Ted Bundy’s longtime girlfriend, Elizabeth Kendall, and her daughter, Molly, speak out for the first time after nearly 40 years of silence in the five-part Amazon docuseries chronicling their relationship with the serial killer, which overlapped with his murdering spree from 1974 to 1978. “This story has been told so many times by men. Now it’s time to talk about our own story from beginning to end because we lived and so many people didn’t,” Elizabeth says.
In addition to sharing new, unsettling details about their time with Ted, the mother and daughter also have numerous never-before-seen photos of them with a man whom they did not suspect to be a murderer at the time. “They portray what feels and looks like an authentic love, which adds a layer of mystery to the theories I wasn’t anticipating. You can’t look at those and not think that maybe he really did love her,” director Trish Wood says about discovering their trove of photo albums.
The wild Netflix docuseries details the multiple rivalries within the extremely lucrative and illegal business of exotic animal breeding. In the words of Saturday Night Live’s Stefon, this unbelievably true tale “has everything”: a gay polygamist roadside zoo owner; a wild animal rescuer accused of feeding her missing husband to a tiger; a local zoo owner who has a cult-like hold over his female employees; a strip club owner; a Las Vegas con man and his cohort of convicted criminals; a failed murder-for-hire plot; arson; ensuing legal battles; a failed 2016 presidential bid; and a federal investigation that brings it all together.
At the center of it all is Joe Exotic, the self-proclaimed “Tiger King” who has made headlines over the past year thanks to a New York Magazine investigative and a Wondery podcast, which explored his fierce love for big cats, his escalating antics and intense battle with Carole Baskin, an animal activist and owner of a big cat sanctuary who is attempting to put him out of business.
The first major film to come out about the ongoing #MeToo investigations into Harvey Weinstein is the documentary directed by Ursula Macfarlane. Her film details the sexual abuse allegations against Weinstein, who was ultimately found guilty of rape in the third degree and of criminal sexual assault in the first degree, while trying to contextualize the scandal by revisiting the early years of Weinstein and his brother, Bob. The film features interviews with former colleagues and accusers, including actresses Patricia Arquette and Paz de la Huerta. The film’s initial release also coincided with a number of other projects tackling his story, from Law & Order: Special Victims Unit to Ronan Farrow’s gripping novel, Catch and Kill.

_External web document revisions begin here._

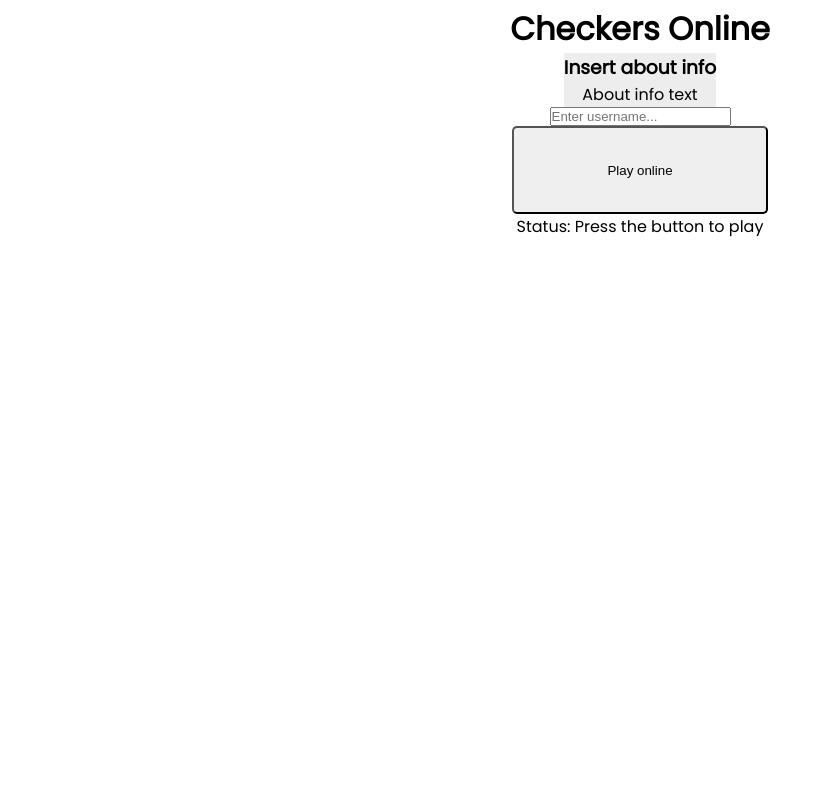
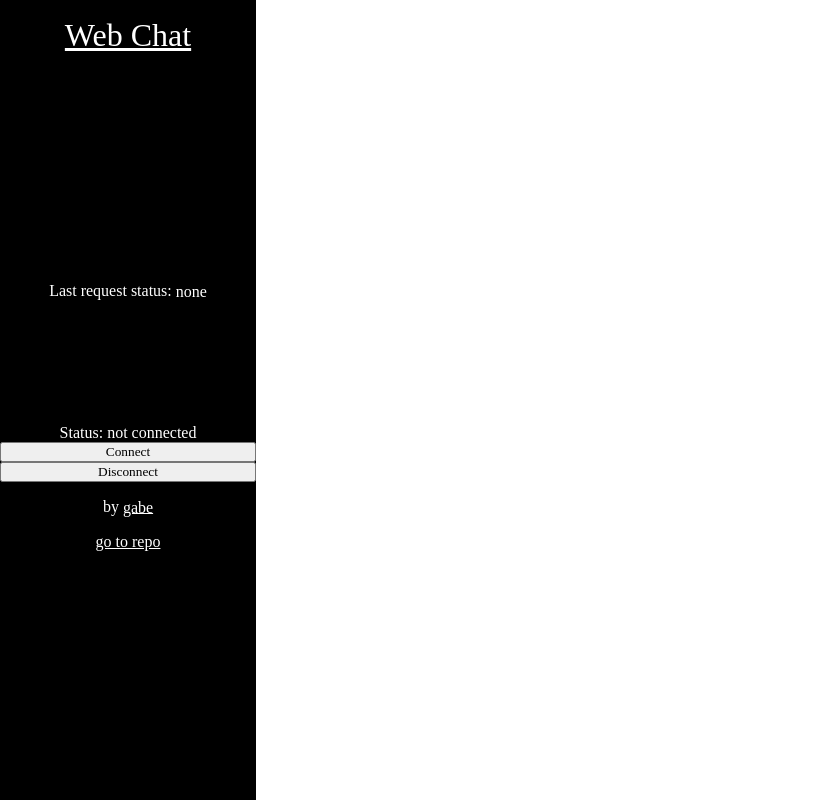
Before and after one commit to GabeeCoding/checkers-online, a website: page public/index.html in a window 1280 px wide. Shown: the whole page, without its empty margins (0-833 px from the left). Drawn offline with Linux system fonts and the light colour scheme.

Commit message:
Do some style changes idk

```diff
--- a/public/index.html
+++ b/public/index.html
@@ -5,6 +5,7 @@
 		<link rel="stylesheet" href="style.css" />
 	</head>
 	<body>
+		<!--
 		<h1 class="top" id="title">Checkers Online</h1>
 		<div id="box" class="centeritems">
 			<h3>Insert about info</h3>
@@ -14,5 +15,17 @@
 		<button onclick="startGame()">Play online</button>
 		<p>Status: <span id="status">Press the button to play</span></p>
 		<script src="home.js"></script>
+		-->
+		<div class="sidebar">
+			<h1><a href="#" id="titlelink"><span id="hovertitle">Web Chat</span></a></h1>
+			<p style="flex: 0.2;">Last request status: <span id="requestStatus">none</span></p>
+			<p>Status: <span id="status">not connected</span></p>
+			<button onclick="connect()">Connect</button>
+			<button onclick="disconnect()">Disconnect</button>
+			<p>by <a href="https://github.com/GabeeCoding" target="_blank">gabe</a></p>
+			<a href="https://github.com/GabeeCoding/http-chat-app-test">go to repo</a>
+		</div>
+		<div class="main">
+		</div>
 	</body>
 </html>
--- a/public/style.css
+++ b/public/style.css
@@ -1,35 +1,43 @@
 @import url('https://fonts.googleapis.com/css2?family=Poppins:wght@300;400&display=swap');
-
-.top {
-    padding-top: 5px;
-}
 
 * {
     margin: 0;
     padding: 0;
+    font-family: "IBM Plex Mono";
 }
 
 body {
-    font-family: "Poppins";
-    font-weight: 400;
+    background-color: white;
     display: flex;
-    justify-content: center;
-    align-items: center;
+    overflow: hidden;
+}
+
+.sidebar {
+    width: 20vw;
+    background-color: black;
+    height: 100vh;
+    display: flex;
+    justify-content: flex-start;
     flex-direction: column;
 }
 
-button {
-    border-radius: 5px;
-    width: 20vw;
-    height: 11vh;
+.sidebar * {
+    color: white;
+    padding-top: 6.5%;
+    font-family: "IBM Plex Mono";
+    text-align: center;
+    font-weight: 500;
+}
+.sidebar button {
+    padding: 0;
+    color: black;
 }
 
-.centeritems {
-    display: flex;
-    align-items: center;
-    flex-direction: column;
+.sidebar h1 {
+    flex: 0.4;
 }
 
-#box {
-    background-color: rgb(237, 237, 237);
+.main {
+    width: 80vw;
+    height: 100vh
 }
```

If you’ve never heard of Bhagwan Shree Rajneesh or the residents of Rajneeshpuram, the events of Wild Wild Country unfold like something out of a Gillian Flynn story: residents of a small, rural town in 1980s Oregon find themselves at odds with a strange spiritual sect and the indomitable woman who stands at the right hand of its center. The Emmy-winning six-part docuseries, directed by brothers Maclain and Chapman Way, tells the captivating, real-life story of the rise and fall of the Rajneeshees and their mercurial mastermind, Ma Anand Sheela, through present-day interviews as well as archival news footage, which serves as a surreal reminder of the story’s real-life grounding when events escalate to levels too outrageous for even the most ardent believer.